I learnt a lot standing as a politician in 2015. Don’t call swinging voters swingers at a community forum packed with senior citizens. Why did I want to be a politician? I got ahead of myself and imagined spending taxpayer dollars on homeless people, animal shelters and counselling for women victims of domestic violence. I met David Gonski. A rich banker who lives in Point Piper who actually knows how to fix our education system so it is fair to all kids, and the bastard politicians won’t even listen to him.
If I ever venture into politics again, I’ll start the single mother party. I will be the minister for cramped housing, over breeding and goon bags. If current politicians can rort their way into helicopter travel, when I’m elected every child of a single mum will receive a pony. but maybe I’ll just throw a party. Only smart people who want to save the planet can come. You with me? My slogan: Single mothers like to party. BYO cask wine and Prozac.
Spoken and authorised by Lou Pollard for the Single Mothers Like to Party Party.
The individual whose vision encompasses the whole world often feels nowhere so hedged in and out of touch with his surroundings as in his native land.

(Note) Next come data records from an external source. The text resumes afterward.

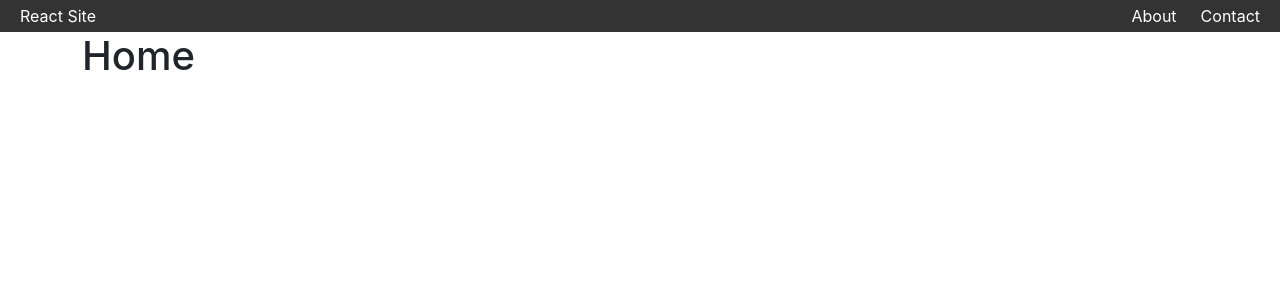
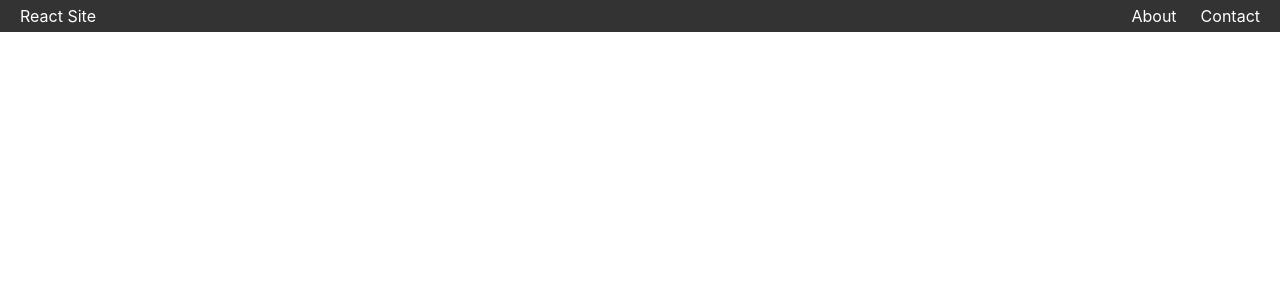
Before and after one commit to RooKeeh/Licenta, a React (Create React App) app: page / in a window 1280 px wide. Shown: the top 300 px of the page. Built offline with nearby package versions, Linux system fonts and the light colour scheme; the HTML template or start-up script is replaced by a standard one.

Commit message:
GitHub Pages URL Fix Attempt

```diff
--- a/src/App.js
+++ b/src/App.js
@@ -11,9 +11,9 @@ function App() {
       <Navbar />
       <div className="container">
         <Routes>
-          <Route path="/" element={<Home />}></Route>
-          <Route path="/about" element={<About />}></Route>
-          <Route path="/contact" element={<Contact />}></Route>
+          <Route path="/" exact component={Home} />
+          <Route path="/about" component={About} />
+          <Route path="/contact" component={Contact} />
         </Routes>
       </div>
     </>
--- a/src/index.js
+++ b/src/index.js
@@ -1,7 +1,7 @@
 import "bootstrap/dist/css/bootstrap.min.css";
 import React from "react";
 import ReactDOM from "react-dom/client";
-import { BrowserRouter } from "react-router-dom";
+import { HashRouter } from "react-router-dom";
 import App from "./App";
 import "./index.css";
 import reportWebVitals from "./reportWebVitals";
@@ -10,9 +10,9 @@ import "./styles.css";
 const root = ReactDOM.createRoot(document.getElementById("root"));
 root.render(
   <React.StrictMode>
-    <BrowserRouter>
+    <HashRouter>
       <App />
-    </BrowserRouter>
+    </HashRouter>
   </React.StrictMode>
 );
 
```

Politics? Anyone still interested? In Australia we are near the end of one of our longest ever election campaigns. In the US the fun has barely started.
Our world is in a mess.
Australia’s land clearing emissions have nearly doubled in the last three years. Most Australians want the Great Barrier Reef saved at the expense of coal mining. Idiot conservatives who have protected paedophiles for decades want to waste hundreds of millions of dollars on a same sex marriage plebiscite, babies are being harmed in detention centres, and many of our politicians pay lip service to ending violence against women. Funding to the arts and education have been slashed.
For the future health of our children, no further open cut mining or coal seam gas drilling should be permitted in residential or good agricultural land or near our waterways. Our long-term future is more important than coal, and nothing can replace the loss of our food bowl. To ensure a fossil fuel-free future we must vote the dinosaurs out of our parliaments.
This election, vote wisely. On Saturday July 2nd, we get to decide our next prime minister (until he gets knifed in the back by one of his party faithful).
Please think about what you’re voting for. You control your preference in the order you choose. Handouts at the polling booth are the way each party wants you to vote for their own best results, which is usually not the ideal outcome for the future of our country. It is time to make our votes count. We must honour the legacy of Jo Cox.
Your vote is powerful.
In the voting booth, everyone is equal – Barbara Boxer